(Data records)
::::::

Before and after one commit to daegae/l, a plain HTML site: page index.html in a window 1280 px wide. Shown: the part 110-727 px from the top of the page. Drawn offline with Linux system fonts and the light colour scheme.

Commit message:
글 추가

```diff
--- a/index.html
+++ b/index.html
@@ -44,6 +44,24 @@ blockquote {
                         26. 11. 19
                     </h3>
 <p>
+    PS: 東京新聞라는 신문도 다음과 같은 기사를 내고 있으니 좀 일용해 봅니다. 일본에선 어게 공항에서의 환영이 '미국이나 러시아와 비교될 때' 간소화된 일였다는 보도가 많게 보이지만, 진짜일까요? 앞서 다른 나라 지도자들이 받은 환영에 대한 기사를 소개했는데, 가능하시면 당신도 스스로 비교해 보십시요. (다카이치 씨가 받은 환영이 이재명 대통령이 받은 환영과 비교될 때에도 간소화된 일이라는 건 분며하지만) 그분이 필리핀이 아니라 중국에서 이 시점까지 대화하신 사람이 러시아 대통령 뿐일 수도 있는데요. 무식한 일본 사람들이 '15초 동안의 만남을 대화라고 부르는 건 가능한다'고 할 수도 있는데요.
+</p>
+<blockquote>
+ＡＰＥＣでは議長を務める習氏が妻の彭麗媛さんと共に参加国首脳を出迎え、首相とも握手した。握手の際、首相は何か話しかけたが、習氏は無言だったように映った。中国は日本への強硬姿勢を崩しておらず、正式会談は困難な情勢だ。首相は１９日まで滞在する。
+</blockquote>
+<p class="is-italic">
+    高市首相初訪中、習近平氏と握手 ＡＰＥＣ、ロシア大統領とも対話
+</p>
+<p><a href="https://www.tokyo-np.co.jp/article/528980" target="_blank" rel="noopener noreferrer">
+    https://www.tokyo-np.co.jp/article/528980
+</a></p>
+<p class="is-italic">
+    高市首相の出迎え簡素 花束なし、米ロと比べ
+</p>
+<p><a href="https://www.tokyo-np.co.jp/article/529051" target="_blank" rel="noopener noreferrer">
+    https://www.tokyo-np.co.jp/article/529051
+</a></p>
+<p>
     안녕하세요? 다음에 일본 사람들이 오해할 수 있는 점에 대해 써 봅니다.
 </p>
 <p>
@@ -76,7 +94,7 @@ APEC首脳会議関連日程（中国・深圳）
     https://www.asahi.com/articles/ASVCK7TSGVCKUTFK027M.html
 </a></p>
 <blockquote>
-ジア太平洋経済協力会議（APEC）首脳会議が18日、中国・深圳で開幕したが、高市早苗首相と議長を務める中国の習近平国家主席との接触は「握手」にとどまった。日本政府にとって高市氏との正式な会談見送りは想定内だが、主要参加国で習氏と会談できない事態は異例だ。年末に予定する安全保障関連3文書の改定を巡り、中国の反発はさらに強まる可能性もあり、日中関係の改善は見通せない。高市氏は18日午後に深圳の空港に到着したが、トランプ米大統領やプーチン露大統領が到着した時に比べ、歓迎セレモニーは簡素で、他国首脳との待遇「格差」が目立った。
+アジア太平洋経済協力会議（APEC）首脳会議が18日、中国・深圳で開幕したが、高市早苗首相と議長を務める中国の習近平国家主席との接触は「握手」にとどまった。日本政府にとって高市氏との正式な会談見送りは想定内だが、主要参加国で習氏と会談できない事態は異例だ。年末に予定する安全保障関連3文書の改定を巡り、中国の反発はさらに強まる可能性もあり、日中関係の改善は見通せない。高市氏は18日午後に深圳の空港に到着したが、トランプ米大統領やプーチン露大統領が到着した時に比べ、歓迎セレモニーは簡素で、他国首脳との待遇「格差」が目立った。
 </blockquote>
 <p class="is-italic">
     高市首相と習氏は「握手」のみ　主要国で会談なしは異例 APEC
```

::::::

■ **WORK REQUEST**: Repeat the records exactly, leaving out none of them.

■ **YOUR RESPONSE**:
Before and after one commit to daegae/l, a plain HTML site: page index.html in a window 1280 px wide. Shown: the part 110-727 px from the top of the page. Drawn offline with Linux system fonts and the light colour scheme.

Commit message:
글 추가

```diff
--- a/index.html
+++ b/index.html
@@ -44,6 +44,24 @@ blockquote {
                         26. 11. 19
                     </h3>
 <p>
+    PS: 東京新聞라는 신문도 다음과 같은 기사를 내고 있으니 좀 일용해 봅니다. 일본에선 어게 공항에서의 환영이 '미국이나 러시아와 비교될 때' 간소화된 일였다는 보도가 많게 보이지만, 진짜일까요? 앞서 다른 나라 지도자들이 받은 환영에 대한 기사를 소개했는데, 가능하시면 당신도 스스로 비교해 보십시요. (다카이치 씨가 받은 환영이 이재명 대통령이 받은 환영과 비교될 때에도 간소화된 일이라는 건 분며하지만) 그분이 필리핀이 아니라 중국에서 이 시점까지 대화하신 사람이 러시아 대통령 뿐일 수도 있는데요. 무식한 일본 사람들이 '15초 동안의 만남을 대화라고 부르는 건 가능한다'고 할 수도 있는데요.
+</p>
+<blockquote>
+ＡＰＥＣでは議長を務める習氏が妻の彭麗媛さんと共に参加国首脳を出迎え、首相とも握手した。握手の際、首相は何か話しかけたが、習氏は無言だったように映った。中国は日本への強硬姿勢を崩しておらず、正式会談は困難な情勢だ。首相は１９日まで滞在する。
+</blockquote>
+<p class="is-italic">
+    高市首相初訪中、習近平氏と握手 ＡＰＥＣ、ロシア大統領とも対話
+</p>
+<p><a href="https://www.tokyo-np.co.jp/article/528980" target="_blank" rel="noopener noreferrer">
+    https://www.tokyo-np.co.jp/article/528980
+</a></p>
+<p class="is-italic">
+    高市首相の出迎え簡素 花束なし、米ロと比べ
+</p>
+<p><a href="https://www.tokyo-np.co.jp/article/529051" target="_blank" rel="noopener noreferrer">
+    https://www.tokyo-np.co.jp/article/529051
+</a></p>
+<p>
     안녕하세요? 다음에 일본 사람들이 오해할 수 있는 점에 대해 써 봅니다.
 </p>
 <p>
@@ -76,7 +94,7 @@ APEC首脳会議関連日程（中国・深圳）
     https://www.asahi.com/articles/ASVCK7TSGVCKUTFK027M.html
 </a></p>
 <blockquote>
-ジア太平洋経済協力会議（APEC）首脳会議が18日、中国・深圳で開幕したが、高市早苗首相と議長を務める中国の習近平国家主席との接触は「握手」にとどまった。日本政府にとって高市氏との正式な会談見送りは想定内だが、主要参加国で習氏と会談できない事態は異例だ。年末に予定する安全保障関連3文書の改定を巡り、中国の反発はさらに強まる可能性もあり、日中関係の改善は見通せない。高市氏は18日午後に深圳の空港に到着したが、トランプ米大統領やプーチン露大統領が到着した時に比べ、歓迎セレモニーは簡素で、他国首脳との待遇「格差」が目立った。
+アジア太平洋経済協力会議（APEC）首脳会議が18日、中国・深圳で開幕したが、高市早苗首相と議長を務める中国の習近平国家主席との接触は「握手」にとどまった。日本政府にとって高市氏との正式な会談見送りは想定内だが、主要参加国で習氏と会談できない事態は異例だ。年末に予定する安全保障関連3文書の改定を巡り、中国の反発はさらに強まる可能性もあり、日中関係の改善は見通せない。高市氏は18日午後に深圳の空港に到着したが、トランプ米大統領やプーチン露大統領が到着した時に比べ、歓迎セレモニーは簡素で、他国首脳との待遇「格差」が目立った。
 </blockquote>
 <p class="is-italic">
     高市首相と習氏は「握手」のみ　主要国で会談なしは異例 APEC
```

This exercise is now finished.